▶ _WHAT YOU HAVE TO DO_: Check each line of the listing for the string "https". Copy those where it appears.

▶ _EXERCISE INPUT_:
━━━━━━━━━━
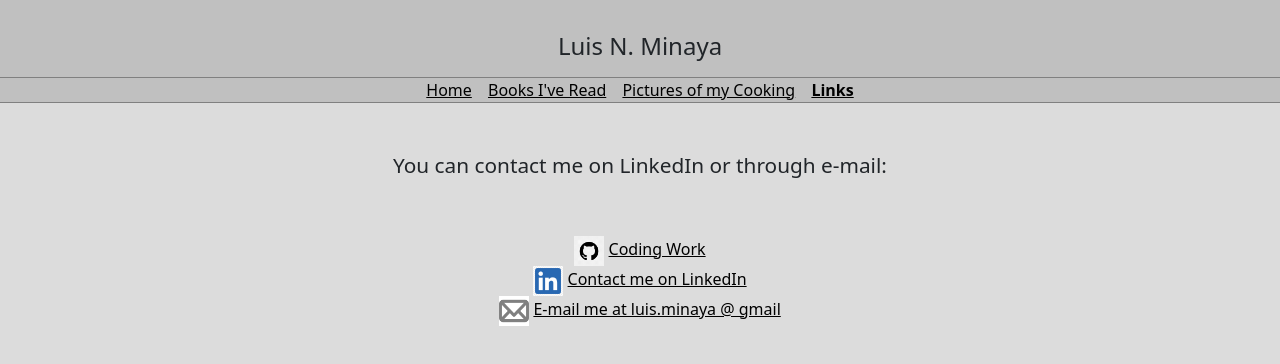
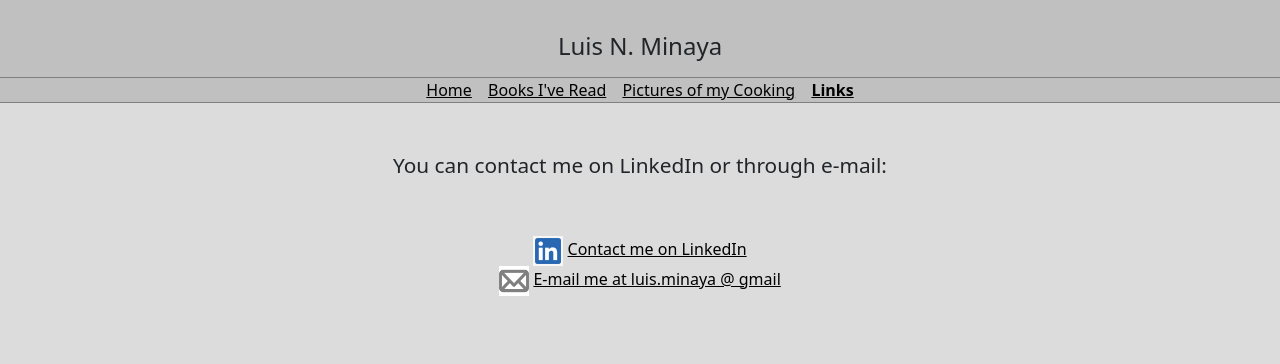
Before and after one commit to StudentofCS/StudentofCS.github.io, a plain HTML site: page links.html in a window 1280 px wide. Drawn offline with nearby package versions, Linux system fonts and the light colour scheme.

Commit message:
Update links.html
Removed coursework link until I have better projects to show.

```diff
--- a/links.html
+++ b/links.html
@@ -29,9 +29,9 @@
             <h1 style="font-size: 130%; padding-bottom: 50px">You can contact me on LinkedIn or through e-mail:</h1>
 
             <div style="text-align: center;">
-                <img src="/images/github.png" alt="GitHub Icon" style="width: 30px; height: auto">
+<!--                 <img src="/images/github.png" alt="GitHub Icon" style="width: 30px; height: auto">
                 <a href="https://github.com/StudentofCS/harvardCoursework">Coding Work</a>
-                <br>
+                <br> -->
 
                 <img src="/images/linkedinIcon.jpg" alt="LinkedIn Icon" style="width: 30px; height: auto">
                 <a href="https://www.linkedin.com/in/luisnminaya/">Contact me on LinkedIn</a>
```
━━━━━━━━━━
▶ _RESPONSE FOR THIS EXERCISE_:
                 <a href="https://github.com/StudentofCS/harvardCoursework">Coding Work</a>
                 <a href="https://www.linkedin.com/in/luisnminaya/">Contact me on LinkedIn</a>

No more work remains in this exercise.